First Torres Strait PhD

Media Release

James Cook University, Cairns

6 May 1998

First Torres Strait PhD

Professor Nakata PhD Graduation

Educators must look beyond the simplistic notions associated with people's differences, and pursue new understandings of Indigenous peoples as they are positioned and re-positioned in the formal schooling process, according to the first Torres Strait Islander to be awarded a PhD in Australia.

Martin Nakata received his PhD at James Cook University's graduation ceremony in Cairns on the weekend (Saturday May 2).  His thesis explored the interface of Western systems of knowledge and Torres Strait Islander positions and experiences.  "I studied the literature produced on Islanders over the last century to learn more about what conditions the possibilities for Islanders. I was looking for a different angle on what constrains things today in the classrooms," he said.

Dr Nakata argues that education departments must listen in a different way to Indigenous communities if they want to achieve better results. "We've moved on from the missionary days and 'rescue' modes but they still need to learn how to open their ears and not their mouths," he said.  "Instead of patronising people because they are different, educators must now learn how to make a difference.  The first step towards this is for them to learn more about how they can not just be advocates of Indigenous peoples but advocates also of Western knowledge systems and conventions."

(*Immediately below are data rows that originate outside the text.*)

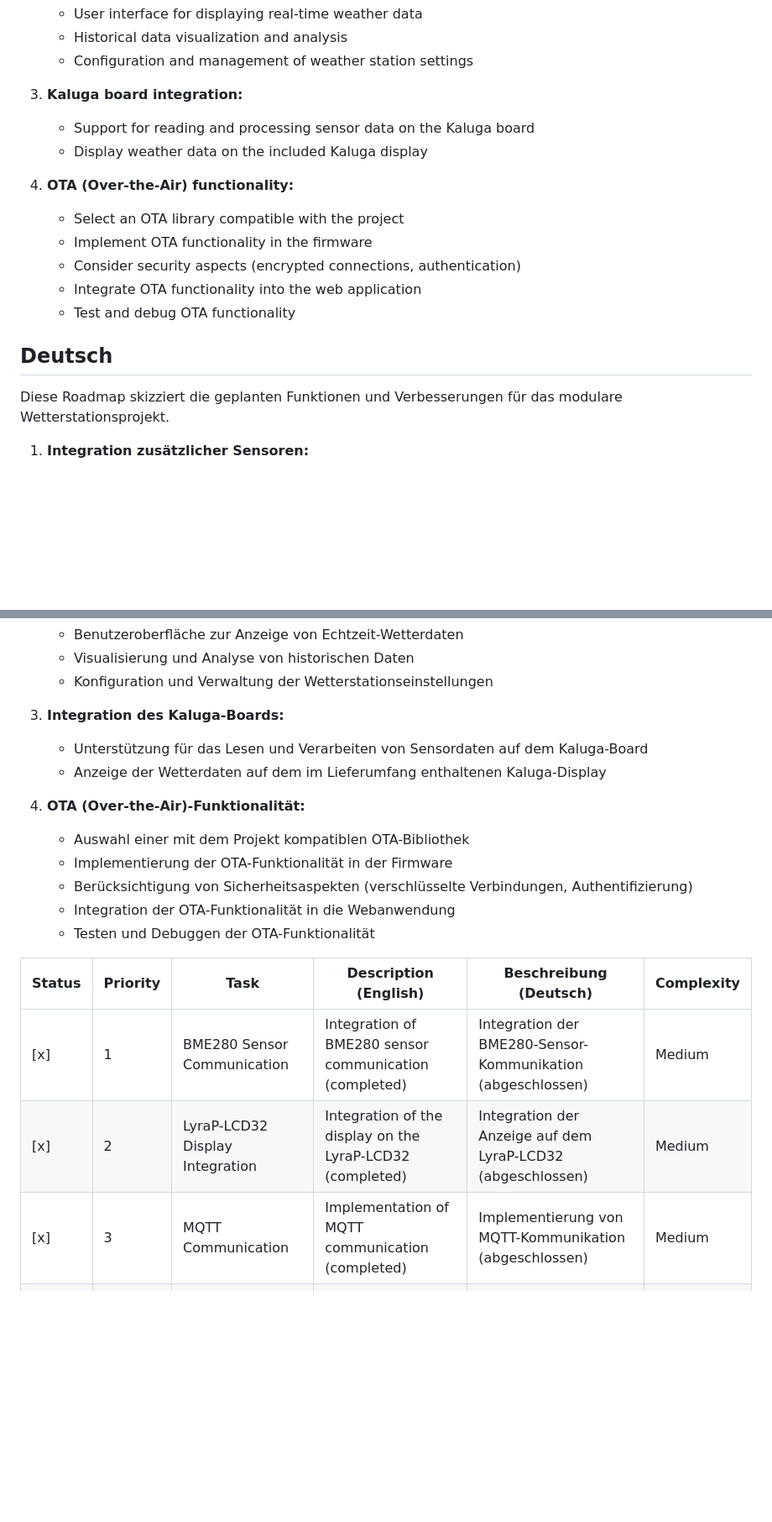
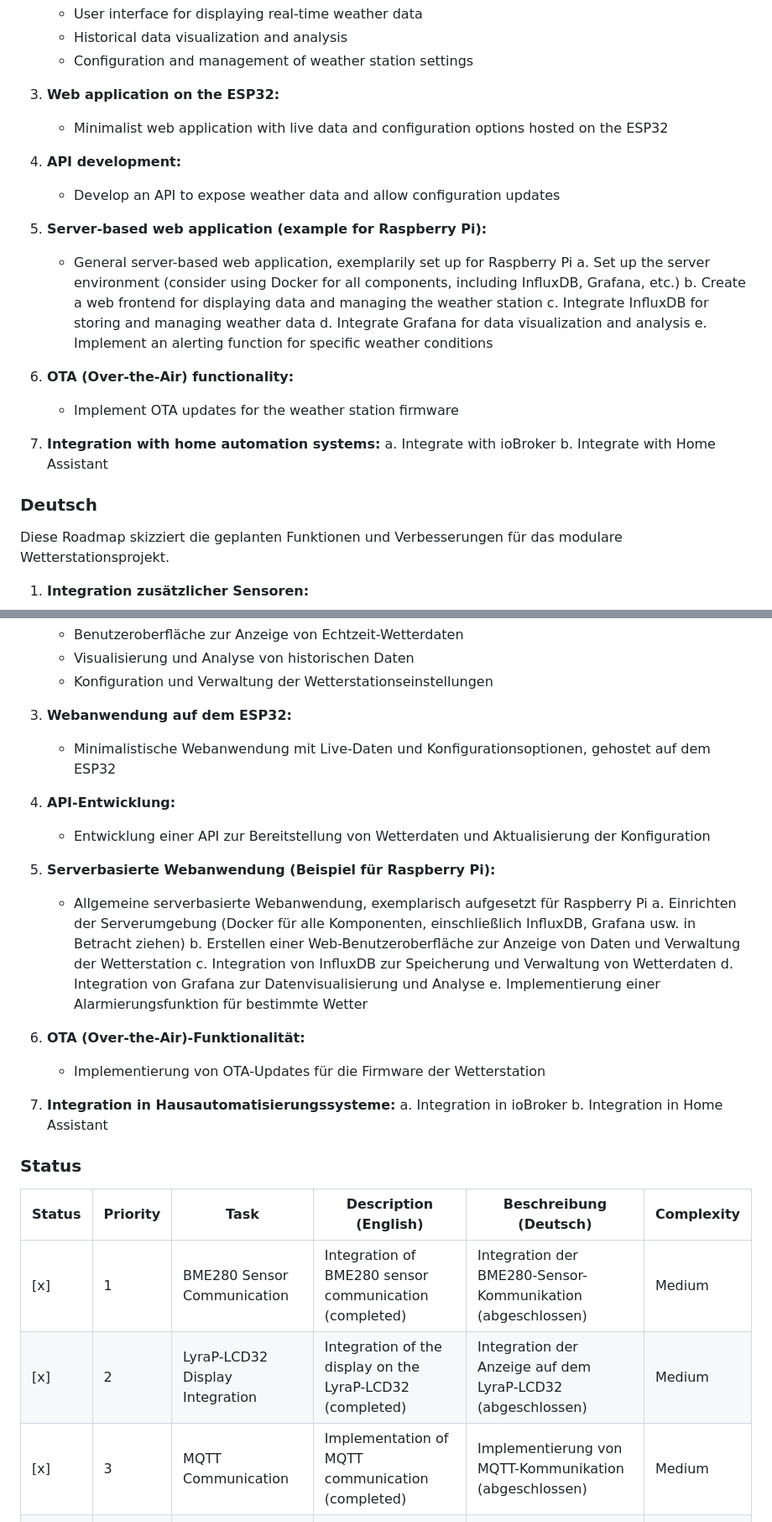
Before and after one commit to fjoelnr/SkySentinel, a Markdown page: ROADMAP.md, 2 parts joined by grey strips. Shown at 84% size. Rendered like a GitHub page; blank space fills up the shorter version.

Commit message:
Update roadmap.md: Add new milestones and reorganize priorities

```diff
--- a/ROADMAP.md
+++ b/ROADMAP.md
@@ -17,18 +17,28 @@ This roadmap outlines the planned features and improvements for the Modular Weat
    - Historical data visualization and analysis
    - Configuration and management of weather station settings
 
-3. **Kaluga board integration:**
-   - Support for reading and processing sensor data on the Kaluga board
-   - Display weather data on the included Kaluga display
+3. **Web application on the ESP32:**
+   - Minimalist web application with live data and configuration options hosted on the ESP32
 
-4. **OTA (Over-the-Air) functionality:**
-   - Select an OTA library compatible with the project
-   - Implement OTA functionality in the firmware
-   - Consider security aspects (encrypted connections, authentication)
-   - Integrate OTA functionality into the web application
-   - Test and debug OTA functionality
+4. **API development:**
+   - Develop an API to expose weather data and allow configuration updates
 
-## Deutsch
+5. **Server-based web application (example for Raspberry Pi):**
+   - General server-based web application, exemplarily set up for Raspberry Pi
+   a. Set up the server environment (consider using Docker for all components, including InfluxDB, Grafana, etc.)
+   b. Create a web frontend for displaying data and managing the weather station
+   c. Integrate InfluxDB for storing and managing weather data
+   d. Integrate Grafana for data visualization and analysis
+   e. Implement an alerting function for specific weather conditions
+
+6. **OTA (Over-the-Air) functionality:**
+   - Implement OTA updates for the weather station firmware
+
+7. **Integration with home automation systems:**
+   a. Integrate with ioBroker
+   b. Integrate with Home Assistant
+
+### Deutsch
 
 Diese Roadmap skizziert die geplanten Funktionen und Verbesserungen für das modulare Wetterstationsprojekt.
 
@@ -45,23 +55,34 @@ Diese Roadmap skizziert die geplanten Funktionen und Verbesserungen für das mod
    - Visualisierung und Analyse von historischen Daten
    - Konfiguration und Verwaltung der Wetterstationseinstellungen
 
-3. **Integration des Kaluga-Boards:**
-   - Unterstützung für das Lesen und Verarbeiten von Sensordaten auf dem Kaluga-Board
-   - Anzeige der Wetterdaten auf dem im Lieferumfang enthaltenen Kaluga-Display
+3. **Webanwendung auf dem ESP32:**
+   - Minimalistische Webanwendung mit Live-Daten und Konfigurationsoptionen, gehostet auf dem ESP32
 
-4. **OTA (Over-the-Air)-Funktionalität:**
-   - Auswahl einer mit dem Projekt kompatiblen OTA-Bibliothek
-   - Implementierung der OTA-Funktionalität in der Firmware
-   - Berücksichtigung von Sicherheitsaspekten (verschlüsselte Verbindungen, Authentifizierung)
-   - Integration der OTA-Funktionalität in die Webanwendung
-   - Testen und Debuggen der OTA-Funktionalität
+4. **API-Entwicklung:**
+   - Entwicklung einer API zur Bereitstellung von Wetterdaten und Aktualisierung der Konfiguration
 
+5. **Serverbasierte Webanwendung (Beispiel für Raspberry Pi):**
+   - Allgemeine serverbasierte Webanwendung, exemplarisch aufgesetzt für Raspberry Pi
+   a. Einrichten der Serverumgebung (Docker für alle Komponenten, einschließlich InfluxDB, Grafana usw. in Betracht ziehen)
+   b. Erstellen einer Web-Benutzeroberfläche zur Anzeige von Daten und Verwaltung der Wetterstation
+   c. Integration von InfluxDB zur Speicherung und Verwaltung von Wetterdaten
+   d. Integration von Grafana zur Datenvisualisierung und Analyse
+   e. Implementierung einer Alarmierungsfunktion für bestimmte Wetter
 
-| Status       | Priority | Task                                              | Description (English)                                             | Beschreibung (Deutsch)                                          | Complexity |
-|--------------|----------|---------------------------------------------------|-------------------------------------------------------------------|----------------------------------------------------------------|------------|
-| [x]          | 1        | BME280 Sensor Communication                      | Integration of BME280 sensor communication (completed)            | Integration der BME280-Sensor-Kommunikation (abgeschlossen)   | Medium     |
-| [x]          | 2        | LyraP-LCD32 Display Integration                  | Integration of the display on the LyraP-LCD32 (completed)         | Integration der Anzeige auf dem LyraP-LCD32 (abgeschlossen)    | Medium     |
-| [x]          | 3        | MQTT Communication                                | Implementation of MQTT communication (completed)                   | Implementierung von MQTT-Kommunikation (abgeschlossen)         | Medium     |
+6. **OTA (Over-the-Air)-Funktionalität:**
+   - Implementierung von OTA-Updates für die Firmware der Wetterstation
+
+7. **Integration in Hausautomatisierungssysteme:**
+   a. Integration in ioBroker
+   b. Integration in Home Assistant
+
+### Status
+
+| Status       | Priority | Task                                              | Description (English)                                            | Beschreibung (Deutsch)                                          | Complexity |
+|--------------|----------|---------------------------------------------------|------------------------------------------------------------------|----------------------------------------------------------------|------------|
+| [x]          | 1        | BME280 Sensor Communication                      | Integration of BME280 sensor communication (completed)           | Integration der BME280-Sensor-Kommunikation (abgeschlossen)   | Medium     |
+| [x]          | 2        | LyraP-LCD32 Display Integration                  | Integration of the display on the LyraP-LCD32 (completed)        | Integration der Anzeige auf dem LyraP-LCD32 (abgeschlossen)    | Medium     |
+| [x]          | 3        | MQTT Communication                                | Implementation of MQTT communication (completed)                  | Implementierung von MQTT-Kommunikation (abgeschlossen)         | Medium     |
 | [x]          | 4        | Deep Sleep and Wake-Up                            | Implementation of Deep Sleep and Wake-Up for energy efficiency (partially completed) | Implementierung von Deep Sleep und Wake-Up für Energieeffizienz (teilweise abgeschlossen) | Medium     |
 | [x]          | 5        | Display Optimization                              | Optimization of the display (partially completed)                          | Optimierung der Anzeige (teilweise abgeschlossen)                       | Medium     |
 | [x]          | 6        | Firmware Merge for ESP32-Saola-1 and ESP32-Kaluga-1 | Merging the firmware for ESP32-Saola-1 and ESP32-Kaluga-1 (completed) | Zusammenführung der Firmware für ESP32-Saola-1 und ESP32-Kaluga-1 (abgeschlossen) | High       |
```
Also changed, not shown: other parts of ROADMAP.md (+8 -5 lines).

Dr Nakata now works as a Research Fellow for the University of South Australia in Adelaide.  He hopes to participate more fully and contribute to the developing scholarship in the field of Indigenous education.

More than fifty of Dr Nakata's family and friends joined him in Cairns to celebrate, many travelled from the Torres Strait and around Australia for the ceremony. "Many people gave up a lot to help me along the way, so this is their achievement too — not just mine," he said, "I dearly hope that Indigenous families who have worked tirelessly over the years to support their children's education will take a bit of the glory today, and give themselves a pat on the back."

His message to the young students of today: "Do what you want to do, do it well, and make sure you give it your best shot. Pursue your dreams, yes, but always listen to your mother."